These Kubernetes best practices are just a tiny sample of all those available to make Kubernetes a more straightforward and beneficial technology to use while developing applications. As we said in the introduction, Kubernetes requires a steep learning curve to get started.
Even with the ever-increasing number of tools and services to speed up the procedures involved, that can be overwhelming for development teams already swamped with the numerous duties required in modern application development. But if you start with these pointers, you’ll be well on your way to adopting Kubernetes to advance your complex application development initiatives.
In DinoCloud, we have an excellent team of engineers and architects with vast experience in Kubernetes environments. Let’s find out how we can help you overcome the difficulties in the development of your cloud application.
You can deploy an Amazon S3 bucket to work as a website with a CloudFront Distribution for Content Delivery and Route 53 for cloud Domain Name System (DNS)
Why choose a static website?
Hosting static websites is becoming more and more popular, but what does it mean to be static? It means that your site consists of a set of “pre-built” files (HTML, js, and CSS files) that are directly served on request. This plus the resources that AWS offers allows us to have a serverless, flexible, scalable, highly performing, secure and low-cost infrastructure.
Before you begin:
As you follow the steps in this example, you will work with the following services:
CloudFront: Distribution and Origin Access Identity.
Route 53: Hosted Zone and Records.
You will need to have these prerequisites before starting the steps:
Route 53: Domain Name already registered.
Certificate Manager: Certificate requested (Optional in case you want to secure communication through the HTTPS protocol).
Step 1: S3 Bucket with Static Website Hosting
Sign in to the AWS Management Console and open the Amazon S3 console at AWS S3.
Choose Create Bucket, enter the Bucket Name (for example, medium.dinocloudconsulting.com) and on region select us-east-1 and Create.
Now you can upload your index.html to the already created bucket.
Step 2: Route 53 Create Hosted Zone
Sign in to the AWS Management Console and open the Amazon Route 53 console at AWS Route 53.
Choose Create Hosted Zone, enter the Name, select the Type Public Hosted Zone and Create.
Step 3.1: CloudFront Create and Configure Distribution and OAI.
Sign in to the AWS Management Console and open the Amazon CloudFront console at AWS CloudFront.
Choose Create Distribution, in the Origin Settings section, for Origin DomainName, enter the Amazon S3 website endpoint for your bucket (for example, medium.dinocloudconsulting.com.s3-website-us-east-1.amazonaws.com)

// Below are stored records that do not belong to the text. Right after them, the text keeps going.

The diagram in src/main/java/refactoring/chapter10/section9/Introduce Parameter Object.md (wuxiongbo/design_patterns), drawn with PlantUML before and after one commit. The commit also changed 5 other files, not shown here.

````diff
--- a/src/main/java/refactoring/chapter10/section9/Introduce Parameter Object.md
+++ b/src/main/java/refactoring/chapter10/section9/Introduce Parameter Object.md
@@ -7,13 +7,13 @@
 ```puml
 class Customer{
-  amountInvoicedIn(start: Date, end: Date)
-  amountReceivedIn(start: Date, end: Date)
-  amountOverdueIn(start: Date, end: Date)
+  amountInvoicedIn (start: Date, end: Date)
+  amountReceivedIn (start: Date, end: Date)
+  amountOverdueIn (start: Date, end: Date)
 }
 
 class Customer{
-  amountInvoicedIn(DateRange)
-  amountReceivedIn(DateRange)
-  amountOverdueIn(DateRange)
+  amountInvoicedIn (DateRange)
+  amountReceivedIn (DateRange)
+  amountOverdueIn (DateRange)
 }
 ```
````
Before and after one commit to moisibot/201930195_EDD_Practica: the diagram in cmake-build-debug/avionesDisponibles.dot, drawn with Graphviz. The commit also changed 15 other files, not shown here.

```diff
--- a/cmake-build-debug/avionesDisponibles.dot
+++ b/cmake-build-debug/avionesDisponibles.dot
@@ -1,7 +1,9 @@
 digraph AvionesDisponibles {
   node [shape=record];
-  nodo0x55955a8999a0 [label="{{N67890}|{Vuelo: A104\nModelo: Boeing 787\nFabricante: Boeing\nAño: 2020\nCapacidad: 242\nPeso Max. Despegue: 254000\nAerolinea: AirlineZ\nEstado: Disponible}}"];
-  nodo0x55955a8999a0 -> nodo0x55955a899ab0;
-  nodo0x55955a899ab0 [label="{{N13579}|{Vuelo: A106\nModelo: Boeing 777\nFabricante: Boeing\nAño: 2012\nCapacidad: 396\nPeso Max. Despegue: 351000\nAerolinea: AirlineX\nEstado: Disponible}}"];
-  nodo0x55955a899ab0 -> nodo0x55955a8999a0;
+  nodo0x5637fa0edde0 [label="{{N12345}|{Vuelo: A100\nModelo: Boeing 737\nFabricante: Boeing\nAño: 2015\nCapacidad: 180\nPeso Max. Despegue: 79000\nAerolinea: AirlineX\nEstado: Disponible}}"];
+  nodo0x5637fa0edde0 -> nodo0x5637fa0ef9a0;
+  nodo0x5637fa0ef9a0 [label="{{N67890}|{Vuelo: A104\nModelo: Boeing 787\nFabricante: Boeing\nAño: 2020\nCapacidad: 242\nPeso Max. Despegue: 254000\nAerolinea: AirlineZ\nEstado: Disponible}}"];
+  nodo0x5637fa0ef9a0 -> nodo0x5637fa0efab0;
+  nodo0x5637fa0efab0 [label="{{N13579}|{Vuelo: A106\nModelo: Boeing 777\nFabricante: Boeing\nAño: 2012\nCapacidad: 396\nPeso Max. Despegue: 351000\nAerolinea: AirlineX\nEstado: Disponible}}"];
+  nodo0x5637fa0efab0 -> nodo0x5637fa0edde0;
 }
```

Under Bucket Access select Yes, use an OAI, Createnew OAI and select Yes, update the bucket policy.
(Optional) For SSL Certificate, choose Custom SSL Certificate (example.com), and choose the custom certificate that covers the domain
Set Alternate Domain Names (CNAMEs) to the root domain. (for example, example.com).
In Default Root Object, enter the name of your index document, for example, index.html.
Select the Distribution, already created, and go to the properties tab called Error page.
Set the followings properties:
HTTP error code: 403: Forbidden.
Customize error response: Yes.
Response page path: /index.html
HTTP response code: 200: OK
Step 4: Route 53 create a Record.
Sign in to the AWS Management Console and open the Amazon Route 53 console at AWS Route 53.
On the Hosted Zone which you already have created, select Create Record.
Select Record Type: A and under Value field, check Alias and select the CloudFront Distribution domain name.
Wait a couple of minutes for the DNS to propagate and search the site on your browser.
All ready! You now have your static website up and running.
At DinoCloud, we take care of turning a company’s current infrastructure into a modern, scalable, high-performance, and low-cost infrastructure capable of meeting your business objectives. If you want more information, optimize how your company organizes and analyzes data, and reduce costs, you can contact us here.